**TASK STATEMENT**. What is needed here is every entry, retyped exactly.

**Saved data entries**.
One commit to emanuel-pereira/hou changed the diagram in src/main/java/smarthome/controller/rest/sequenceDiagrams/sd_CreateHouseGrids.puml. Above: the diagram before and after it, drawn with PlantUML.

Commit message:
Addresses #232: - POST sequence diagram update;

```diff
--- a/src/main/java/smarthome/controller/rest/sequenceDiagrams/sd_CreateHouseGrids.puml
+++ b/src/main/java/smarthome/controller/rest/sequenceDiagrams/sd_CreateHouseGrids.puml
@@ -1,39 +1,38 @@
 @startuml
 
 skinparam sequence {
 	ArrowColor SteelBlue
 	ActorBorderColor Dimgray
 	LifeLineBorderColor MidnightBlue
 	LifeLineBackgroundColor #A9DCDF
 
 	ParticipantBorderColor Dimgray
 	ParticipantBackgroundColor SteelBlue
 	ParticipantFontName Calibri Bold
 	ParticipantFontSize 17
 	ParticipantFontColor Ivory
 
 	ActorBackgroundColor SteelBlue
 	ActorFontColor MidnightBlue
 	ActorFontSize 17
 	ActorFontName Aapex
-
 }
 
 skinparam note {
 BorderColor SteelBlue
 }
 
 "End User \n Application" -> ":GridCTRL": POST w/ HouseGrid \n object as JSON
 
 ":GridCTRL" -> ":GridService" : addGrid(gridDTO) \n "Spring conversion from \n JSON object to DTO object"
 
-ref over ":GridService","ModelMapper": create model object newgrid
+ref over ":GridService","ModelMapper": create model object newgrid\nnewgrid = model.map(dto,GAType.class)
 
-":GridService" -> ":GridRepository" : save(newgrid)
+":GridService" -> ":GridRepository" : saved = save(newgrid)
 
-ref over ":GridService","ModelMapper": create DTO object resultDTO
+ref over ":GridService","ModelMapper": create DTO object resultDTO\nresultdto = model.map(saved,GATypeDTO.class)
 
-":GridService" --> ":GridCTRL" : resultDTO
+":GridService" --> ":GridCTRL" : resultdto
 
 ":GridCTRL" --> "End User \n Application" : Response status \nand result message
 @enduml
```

**WRITTEN SOLUTION**.
One commit to emanuel-pereira/hou changed the diagram in src/main/java/smarthome/controller/rest/sequenceDiagrams/sd_CreateHouseGrids.puml. Above: the diagram before and after it, drawn with PlantUML.

Commit message:
Addresses #232: - POST sequence diagram update;

```diff
--- a/src/main/java/smarthome/controller/rest/sequenceDiagrams/sd_CreateHouseGrids.puml
+++ b/src/main/java/smarthome/controller/rest/sequenceDiagrams/sd_CreateHouseGrids.puml
@@ -1,39 +1,38 @@
 @startuml
 
 skinparam sequence {
 	ArrowColor SteelBlue
 	ActorBorderColor Dimgray
 	LifeLineBorderColor MidnightBlue
 	LifeLineBackgroundColor #A9DCDF
 
 	ParticipantBorderColor Dimgray
 	ParticipantBackgroundColor SteelBlue
 	ParticipantFontName Calibri Bold
 	ParticipantFontSize 17
 	ParticipantFontColor Ivory
 
 	ActorBackgroundColor SteelBlue
 	ActorFontColor MidnightBlue
 	ActorFontSize 17
 	ActorFontName Aapex
-
 }
 
 skinparam note {
 BorderColor SteelBlue
 }
 
 "End User \n Application" -> ":GridCTRL": POST w/ HouseGrid \n object as JSON
 
 ":GridCTRL" -> ":GridService" : addGrid(gridDTO) \n "Spring conversion from \n JSON object to DTO object"
 
-ref over ":GridService","ModelMapper": create model object newgrid
+ref over ":GridService","ModelMapper": create model object newgrid\nnewgrid = model.map(dto,GAType.class)
 
-":GridService" -> ":GridRepository" : save(newgrid)
+":GridService" -> ":GridRepository" : saved = save(newgrid)
 
-ref over ":GridService","ModelMapper": create DTO object resultDTO
+ref over ":GridService","ModelMapper": create DTO object resultDTO\nresultdto = model.map(saved,GATypeDTO.class)
 
-":GridService" --> ":GridCTRL" : resultDTO
+":GridService" --> ":GridCTRL" : resultdto
 
 ":GridCTRL" --> "End User \n Application" : Response status \nand result message
 @enduml
```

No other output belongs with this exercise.